Staff reporters

22 March 2013 – In a vindication of those who believe that the  built environment is the most exciting thing since organic wholemeal sliced bread – not to mention the biggest and most important place where climate action will intersect with we humans – the UK has come up with fantastic new theme for reality television: town planning.

With episodes that include the dilemmas such as  whether to allow solar roof panels in an historic precinct and bio-diversity issues, this is welcome news in transforming the image of a profession once considered yawningly boring, but in fact one the most  important we have.

According to an article in Atlantic Cities, this week, a new BBC documentary series The Planners is “almost racy”, reports Feargus O’Sullivan.

The series sets itself up to follow municipal planners across the country, recording largely civil, occasionally bleep-filled exchanges between officials and objectors.

Set in three carefully chosen, photogenic spots– medieval Chester, winsomely pretty Gloucestershire and the relatively wild Scottish Borders – it’s partly bucolic downtime escapism and partly a sidelong look at the state of Britain today. And yes, it’s actually fascinating.”

I have a low excitement threshold, but I was close to feeling nail-biting tension waiting to discover if 87-year-old Mary Yeats will be able to prevent her neighbor’s light-hogging new extension (she isn’t, alas) or whether or not HR consultant Geraldine Beatty will be allowed to ruin her Regency house’s front garden with a parking space (she won’t, thank god).

And while watching suburbanites hunting for officially protected great crested newts makes for tame viewing, the real sense of guilt and self-doubt these campaigners show when they fail to stop building over pond-filled fields is human and touching.

For American planners, some of the case studies might seem exotic. Two charming retired doctors in Chester, for example, want to cover their roof with solar panels they laughingly admit they’ll not live long enough to profit from.

The problem is that the view over their house, beneath the city’s medieval ramparts, is one of the city’s main tourist money shots, an inland sea of mellow, weathered slate whose prettiness will be little enhanced by a shiny new silicon coating.

Elsewhere, there’s the youngish squire of an ancient manor house, who wants to build a wedding venue in its grounds, the only scheme he thinks can earn enough cash to keep his handsome but peeling old pile within the family.?”

It’s the economy, stupid.

As in Australia, in particular the major cities, the issue of housing and density and its tradeoff with economic imperatives are starting to assert themselves in a post GFC world.

In NSW the O’Farrell government has made it clear it sees the property industry, and the residential development industry in particular, as key to economic activity and health.

In the UK, The Planners “documents a major shift in Britain”, the article says.

The country’s economy is still flailing, and the government is trying to kick-start it with construction, relaxing planning laws and pressuring local authorities to green light pretty much anything. In a crowded country hungry for new housing, once taboo land parcels are now being paved over. As one planner in the program puts it:

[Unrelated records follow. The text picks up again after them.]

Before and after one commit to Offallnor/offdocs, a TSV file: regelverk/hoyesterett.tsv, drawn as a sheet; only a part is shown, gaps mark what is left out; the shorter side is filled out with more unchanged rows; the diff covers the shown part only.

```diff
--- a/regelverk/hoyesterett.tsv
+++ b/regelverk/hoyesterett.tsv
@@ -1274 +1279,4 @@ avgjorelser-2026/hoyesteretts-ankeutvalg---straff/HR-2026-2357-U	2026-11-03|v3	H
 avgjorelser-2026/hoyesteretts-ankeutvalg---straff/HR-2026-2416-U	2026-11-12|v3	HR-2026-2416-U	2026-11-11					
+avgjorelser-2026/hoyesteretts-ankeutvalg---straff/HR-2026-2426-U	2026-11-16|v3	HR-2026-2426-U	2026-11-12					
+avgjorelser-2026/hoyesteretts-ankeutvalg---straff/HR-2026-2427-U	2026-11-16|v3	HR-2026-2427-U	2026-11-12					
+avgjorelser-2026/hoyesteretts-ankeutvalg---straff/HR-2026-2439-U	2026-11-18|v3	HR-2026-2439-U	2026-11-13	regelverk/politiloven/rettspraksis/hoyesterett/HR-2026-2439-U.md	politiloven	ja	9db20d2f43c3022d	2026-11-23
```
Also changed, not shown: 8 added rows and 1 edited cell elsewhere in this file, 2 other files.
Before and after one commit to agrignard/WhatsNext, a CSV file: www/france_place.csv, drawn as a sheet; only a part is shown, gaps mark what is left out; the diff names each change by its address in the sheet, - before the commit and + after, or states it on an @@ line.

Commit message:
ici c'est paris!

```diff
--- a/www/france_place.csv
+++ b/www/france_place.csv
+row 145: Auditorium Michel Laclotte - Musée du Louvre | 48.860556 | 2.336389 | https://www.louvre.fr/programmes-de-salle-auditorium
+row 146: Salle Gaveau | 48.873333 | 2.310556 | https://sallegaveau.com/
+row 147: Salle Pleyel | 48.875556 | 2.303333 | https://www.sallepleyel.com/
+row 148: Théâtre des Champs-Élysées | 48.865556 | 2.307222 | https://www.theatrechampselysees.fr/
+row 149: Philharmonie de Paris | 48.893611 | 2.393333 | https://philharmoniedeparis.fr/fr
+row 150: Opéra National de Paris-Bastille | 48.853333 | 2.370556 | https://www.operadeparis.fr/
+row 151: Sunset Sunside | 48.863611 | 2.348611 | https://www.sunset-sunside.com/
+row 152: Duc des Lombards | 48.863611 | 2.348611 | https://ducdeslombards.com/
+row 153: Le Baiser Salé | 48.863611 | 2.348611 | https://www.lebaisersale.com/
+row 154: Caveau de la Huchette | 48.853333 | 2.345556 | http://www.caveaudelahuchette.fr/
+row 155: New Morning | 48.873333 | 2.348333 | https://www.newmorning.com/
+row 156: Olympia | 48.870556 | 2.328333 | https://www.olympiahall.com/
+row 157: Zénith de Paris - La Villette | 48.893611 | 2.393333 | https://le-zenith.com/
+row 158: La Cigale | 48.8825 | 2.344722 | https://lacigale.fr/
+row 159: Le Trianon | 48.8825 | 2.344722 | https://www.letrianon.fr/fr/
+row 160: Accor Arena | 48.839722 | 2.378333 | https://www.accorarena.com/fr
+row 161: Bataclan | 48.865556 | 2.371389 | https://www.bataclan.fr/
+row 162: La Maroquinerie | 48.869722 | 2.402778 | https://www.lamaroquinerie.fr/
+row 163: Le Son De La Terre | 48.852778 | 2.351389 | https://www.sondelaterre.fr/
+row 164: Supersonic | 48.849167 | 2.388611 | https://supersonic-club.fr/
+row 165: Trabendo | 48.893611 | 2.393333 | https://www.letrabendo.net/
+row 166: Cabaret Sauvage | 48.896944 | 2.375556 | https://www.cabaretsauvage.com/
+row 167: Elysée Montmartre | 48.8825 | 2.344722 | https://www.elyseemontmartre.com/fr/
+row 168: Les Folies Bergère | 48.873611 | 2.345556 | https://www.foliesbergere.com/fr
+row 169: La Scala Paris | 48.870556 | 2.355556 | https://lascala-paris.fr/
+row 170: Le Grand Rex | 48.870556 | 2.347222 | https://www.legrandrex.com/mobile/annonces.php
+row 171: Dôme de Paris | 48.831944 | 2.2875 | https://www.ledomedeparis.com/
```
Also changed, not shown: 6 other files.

Once it was a case of whether a project was good enough to be allowed. Now we’re asking if it’s really bad enough to be refused.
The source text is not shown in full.